Separatist leaders in Catalonia are seeking to avoid an immediate declaration of independence from Spain as officials in Madrid and business leaders in Barcelona ratchet up pressure on the nationalist camp.
With the movement’s leaders divided on the issue, some on the Catalan side want to create more time for a negotiated settlement, said two people familiar with their plans. The leader of the most powerful group among the separatists promised the regional parliament will meet as planned Monday, defying an order by Spain’s highest court, though stopping short of vowing a unilateral declaration.
“There will be some formula for the Catalan Parliament to convene and hold its meeting as planned,” Jordi Sanchez, who heads the group known as the Catalan National Assembly, said in an interview in Barcelona. “There will be a plenary session.”
Regional President Carles Puigdemont’s mainstream separatist group is concerned that a move toward independence would send the economy into a tailspin, the people said. But following Sunday’s illegal referendum on secession — which the regional government said won the support of 90 percent of 2.3 million voters — hardliners from the anarchist party CUP are demanding a quick break with Spain, according to the people, who asked not to be named because the conversations are private. A spokesman for the Catalan government declined to comment.
Spanish markets surged after reports of the more conciliatory stance by the separatists. The IBEX 35 stock index jumped 2.5 percent versus a 2.9 percent fall Wednesday. Spanish 10-year bonds rose for the first time this week as the spread over German bunds narrowed by 8 basis points, and the euro edged higher for a third consecutive session.
“Markets were looking for a rational solution, and it now looks like we’ll get one,” said Alberto Espelosin, a fund manager at Abante Asesores Gestion. “It’s good to see both sides willing to have some kind of dialogue.”
The Spanish Constitutional Court, meanwhile, suspended a session of the Catalan Parliament scheduled for Monday, at which Puigdemont had sought to evaluate the result of the independence vote. The injunction came after the court agreed to hear a challenge to the meeting filed by the Catalan Socialist party.
Economy Minister Luis de Guindos slammed the Catalan administration. Highlighting the economic risks of secession, he said Spain has nothing to discuss with the secessionists until they back off threats of declaring independence.

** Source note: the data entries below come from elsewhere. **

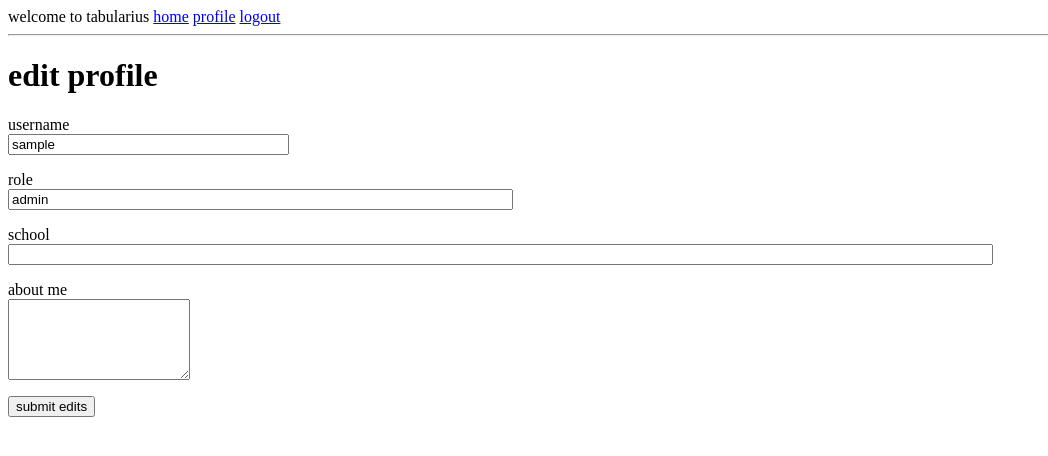
After one commit to open-tabularius/tabularius, a Flask app: page /edit_profile in a window 1280 px wide. The commit adds this page. Shown: the top 456 px of the page, without its empty margins (0-1048 px from the left). Run offline with Flask 2, Linux system fonts and the light colour scheme; the visitor is signed in with stand-in values (Sample User, id 1); data comes from the database, SQL or seed files in the repository; both versions use the stored data as it was after the commit.

Commit message:
enabled user profiles, can now edit and customize.

```diff
--- a/tabularius/__init__.py
+++ b/tabularius/__init__.py
@@ -3,6 +3,7 @@ from config import Config
 from flask_sqlalchemy import SQLAlchemy
 from flask_migrate import Migrate
 from flask_login import LoginManager
+from flask_avatar import Avatar
 
 # application is created as an instance of Flask and we pass it __name__
 # in order load resources correctly for our module
@@ -17,5 +18,9 @@ migrate = Migrate(app, db)
 login = LoginManager(app)
 login.login_view = 'login'
 
+# TODO: use flask-avatars to remove dependency on gravatar
+# handle avatars
+# avatar = Avatar(app)
+
 # we place the import statement here to avoid circular imports.
 from tabularius import routes, models
--- a/tabularius/forms.py
+++ b/tabularius/forms.py
@@ -1,6 +1,8 @@
 from flask_wtf import FlaskForm
-from wtforms import StringField, PasswordField, BooleanField, SubmitField
-from wtforms.validators import DataRequired, ValidationError, Email, EqualTo
+from wtforms import (StringField, PasswordField, BooleanField, SubmitField,
+                     TextAreaField)
+from wtforms.validators import (DataRequired, ValidationError, Email, EqualTo,
+                                Length)
 from tabularius.models import User
 
 
@@ -37,3 +39,11 @@ class RegistrationForm(FlaskForm):
             # raise error to user
             raise ValidationError(
                 'email already taken, please use different email address')
+
+
+class EditProfileForm(FlaskForm):
+    username = StringField('username', validators=[DataRequired()])
+    about = TextAreaField('about me', validators=[Length(min=0, max=300)])
+    school = StringField('school', validators=[Length(min=0, max=120)])
+    role = StringField('role', validators=[Length(min=0, max=60)])
+    submit = SubmitField('submit edits')
--- a/tabularius/models.py
+++ b/tabularius/models.py
@@ -2,6 +2,7 @@ from tabularius import db, login
 from datetime import datetime
 from werkzeug.security import generate_password_hash, check_password_hash
 from flask_login import UserMixin
+from hashlib import md5
 
 
 # methods necessary for flask_login to work
@@ -16,6 +17,9 @@ class User(UserMixin, db.Model):
     email = db.Column(db.String(120), index=True, unique=True)
     password_hash = db.Column(db.String(128))
     documents = db.relationship('Document', backref='author', lazy='dynamic')
+    about = db.Column(db.String(300))
+    school = db.Column(db.String(120))
+    role = db.Column(db.String(60))
 
     def set_password(self, password):
         self.password_hash = generate_password_hash(password)
@@ -25,6 +29,12 @@ class User(UserMixin, db.Model):
 
     def __repr__(self):
         return '<User {}>'.format(self.username)
+
+    def avatar(self, size):
+        # TODO: use flask-avatar instead of relying on stupid gravatar
+        digest = md5(self.email.lower().encode('utf-8')).hexdigest()
+        return 'https://www.gravatar.com/avatar/{}?d=identicon&s={}'.format(
+            digest, size)
 
 
 class Document(db.Model):
--- a/tabularius/routes.py
+++ b/tabularius/routes.py
@@ -1,9 +1,10 @@
 from tabularius import app, db
 from flask import render_template, flash, redirect, url_for, request
 from werkzeug.urls import url_parse
-from tabularius.forms import LoginForm, RegistrationForm
+from tabularius.forms import LoginForm, RegistrationForm, EditProfileForm
 from tabularius.models import User
 from flask_login import current_user, login_user, logout_user, login_required
+from datetime import datetime
 
 
 @app.route('/')
@@ -91,6 +92,7 @@ def logout():
 @app.route('/user/<username>')
 @login_required
 def user(username):
+    # TODO: use flask-avatar instead of gravitar for avatar in models.py
     user = User.query.filter_by(username=username).first_or_404()
     posts = [{
         'author': user,
@@ -101,3 +103,36 @@ def user(username):
     }]
 
     return render_template('user.html', user=user, posts=posts)
+
+
+@app.before_request
+def before_request():
+    # work that needs to be done before a view executes can go here
+    pass
+
+
+@app.route('/edit_profile', methods=['GET', 'POST'])
+@login_required
+def edit_profile():
+    form = EditProfileForm()
+    if form.validate_on_submit():
+        # get all form updates
+        current_user.username = form.username.data
+        current_user.role = form.role.data
+        current_user.school = form.school.data
+        current_user.about = form.about.data
+
+        # commit updates to user entry in dbs
+        db.session.commit()
+
+        flash('profile changes saved')
+        return redirect(url_for('edit_profile'))
+
+    elif request.method == 'GET':
+        form.username.data = current_user.username
+        form.role.data = current_user.role
+        form.school.data = current_user.school
+        form.about.data = current_user.about
+
+    return render_template(
+        'edit_profile.html', title='edit profile', form=form)
--- /dev/null
+++ b/tabularius/templates/edit_profile.html
@@ -0,0 +1,38 @@
+{% extends 'base.html' %}
+
+{% block content %}
+    <h1>edit profile</h1>
+    <form method="post" action="">
+        {{ form.hidden_tag() }}
+        <p>
+            {{ form.username.label }}<br/>
+            {{ form.username(size=32) }}<br/>
+            {% for error in form.username.errors %}
+                <span style="color: red;">[{{ error }}]</span>
+            {% endfor %}
+        </p>
+        <p>
+            {{ form.role.label }}<br/>
+            {{ form.role(size=60) }}<br/>
+            {% for error in form.role.errors %}
+                <span style="color: red;">[{{ error }}]</span>
+            {% endfor %}
+        </p>
+        <p>
+            {{ form.school.label }}<br/>
+            {{ form.school(size=120) }}<br/>
+            {% for error in form.school.errors %}
+                <span style="color: red;">[{{ error }}]</span>
+            {% endfor %}
+        </p>
+        <p>
+            {{ form.about.label }}<br/>
+            {{ form.about(col=60, rows=5) }}<br/>
+            {% for error in form.about.errors %}
+                <span style="color: red;">[{{ error }}]</span>
+            {% endfor %}
+        </p>
+        <p>{{ form.submit() }}</p>
+    </form>
+
+{% endblock %}
```
Also changed, not shown: migrations/versions/1d6d7386b5c3_school_and_role_columns_to_user_model.py (added, +31 -0 lines), migrations/versions/5575f96d54b4_added_about_to_user_model.py (added, +28 -0 lines), tabularius/templates/user.html (+33 -13 lines), app.db.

Catalan banks “have indicated that if this process goes on, they are totally open to relocating their headquarters,” de Guindos told Bloomberg Television. “This is a clear indication of how insane is the regional government of Catalonia.”